Exercise prompt
The whole listing below, with no pictures, is to be repeated as it stands.

Material shown
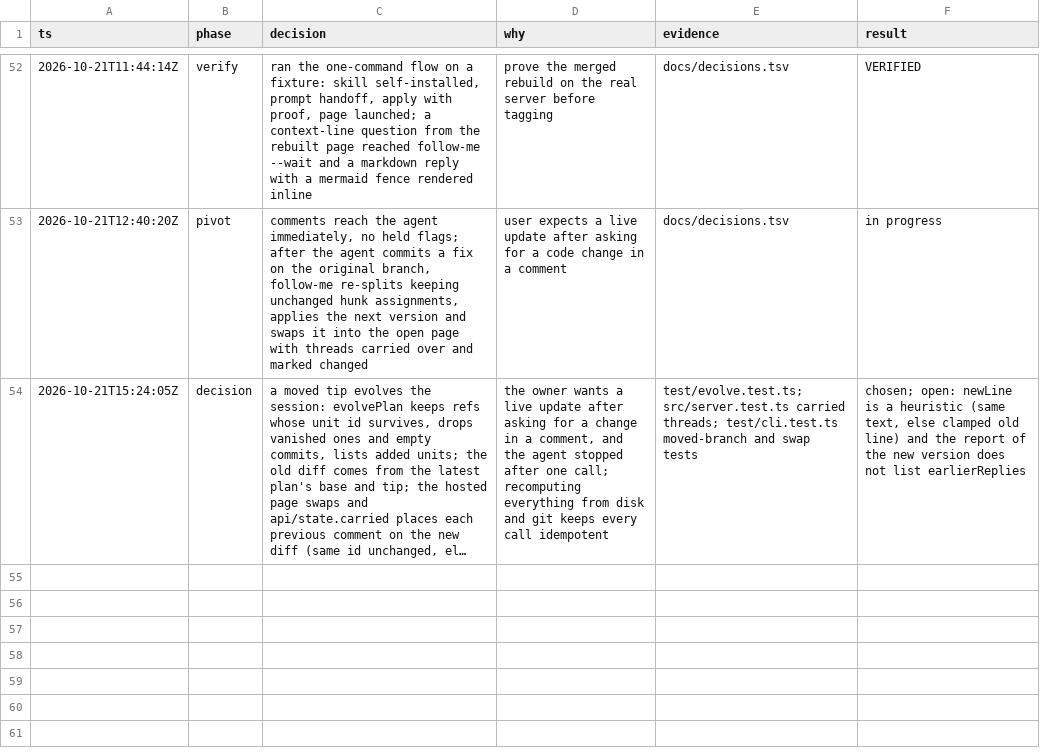
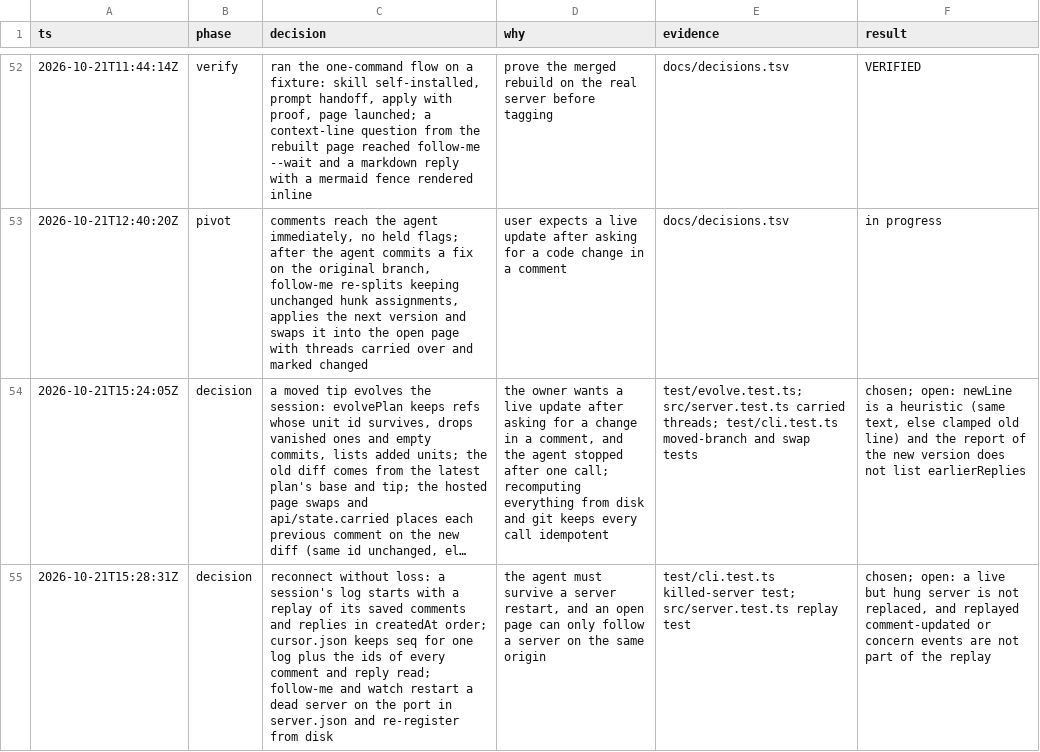
Before and after one commit to phanshiyu/follow-me, a TSV file: docs/decisions.tsv, drawn as a sheet; only a part is shown, gaps mark what is left out; long unchanged cells end in …; the diff names each change by its address in the sheet, - before the commit and + after, or states it on an @@ line.

```diff
--- a/docs/decisions.tsv
+++ b/docs/decisions.tsv
+row 55: 2026-10-21T15:28:31Z | decision | reconnect without loss: a session's log starts with a replay of its saved comments and replies in createdAt order; cursor.json keeps seq for one log plus the ids of every comment and reply read; follow-me and watch restart a dead server on the port in server.json and re-register from disk | the agent must survive a server restart, and an open page can only follow a server on the same origin | test/cli.test.ts killed-server test; src/server.test.ts replay test | chosen; open: a live but hung server is not replaced, and replayed comment-updated or concern events are not part of the replay
```
Also changed, not shown: 6 other files.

Exercise answer
Before and after one commit to phanshiyu/follow-me, a TSV file: docs/decisions.tsv, drawn as a sheet; only a part is shown, gaps mark what is left out; long unchanged cells end in …; the diff names each change by its address in the sheet, - before the commit and + after, or states it on an @@ line.

```diff
--- a/docs/decisions.tsv
+++ b/docs/decisions.tsv
+row 55: 2026-10-21T15:28:31Z | decision | reconnect without loss: a session's log starts with a replay of its saved comments and replies in createdAt order; cursor.json keeps seq for one log plus the ids of every comment and reply read; follow-me and watch restart a dead server on the port in server.json and re-register from disk | the agent must survive a server restart, and an open page can only follow a server on the same origin | test/cli.test.ts killed-server test; src/server.test.ts replay test | chosen; open: a live but hung server is not replaced, and replayed comment-updated or concern events are not part of the replay
```
Also changed, not shown: 6 other files.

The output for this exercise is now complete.